Gideon, also called Jerubbaal1, was a brave Israelite feared by the Madianites invaders. God chose him to be judge of Israel. His call for this mission was especially particular, as the Lord’s messenger appeared to him. He was in his winepress when it appeared to him. There, he threshed the wheat he had managed to hide from the Madianites. At that moment, he was thinking sadly about the situation of Israel and about what could be done in order to reach freedom. Suddenly, the Lord’s messenger appeared to him and spoke to him, saying that he was to be sent to save Israel.2 Gideon, being hospitable, prepared a young goat and unleavened bread, but he wanted a signal of who the visitor really was. Then the Messenger touched the meat and the unleavened bread with his staff and a fire flame came out from the rock and devoured the offering. He thought he was going to die, for he had seen the Lord’s messenger face-to-face. He guaranteed him that he would not die and vanished out of sight.3 Gideon was told to break down his own father’s altar to Baal, and he had to build another to the Lord on the rock where the offering had been burned, to present a second offering to the Lord. At night, he faithfully carried out the divine order.4

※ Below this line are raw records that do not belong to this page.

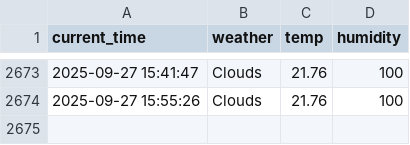
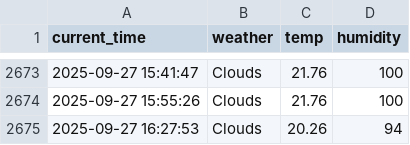
Before and after one commit to RetaMIN0426/weather, a CSV file: seoul_weather.csv, drawn as a sheet; only a part is shown, gaps mark what is left out.

```diff
--- a/seoul_weather.csv
+++ b/seoul_weather.csv
@@ -2674 +2674,2 @@ current_time,weather,temp,humidity
 2025-09-27 15:55:26,Clouds,21.76,100
+2025-09-27 16:27:53,Clouds,20.26,94
```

After fighting idolatry, he had to lead an army against the Madianites.5 However, Gideon did not dare to head the army without additional evidence that God had chosen him, and that He would be by his side. Oddly, he asked for a new and strange signal of God’s will. He begged: “To see if you really intend to rescue Israel through me as you have declared, I’m now putting a wool fleece on the threshing floor. If there is dew only on the fleece but all the ground is dry, then I’ll know that you are going to rescue Israel through me, as you have declared”.6 In the morning, the fleece was wet, and the ground was dry. However, he doubted, as wool naturally absorbs air’s humidity, so he thought that maybe this signal was not decisive. As a consequence, and praying that his extreme caution would not be unpleasant to the Lord, he asked that the signal was the other way round. His wish was granted.7 It encouraged Gideon to fight the invaders.8
What happened then is one of the most amazing actions of God. Gideon had recruited almost three thousand men; he only needed three hundred to defeat de Madianites just by doing exactly what God had told them. This proves once more the Lord’s supernatural power.9 God does not always choose the most talented men, but those who can serve him better. The Lord can work more efficiently through those who understand their own limitations, and want to trust him as leader and source of power.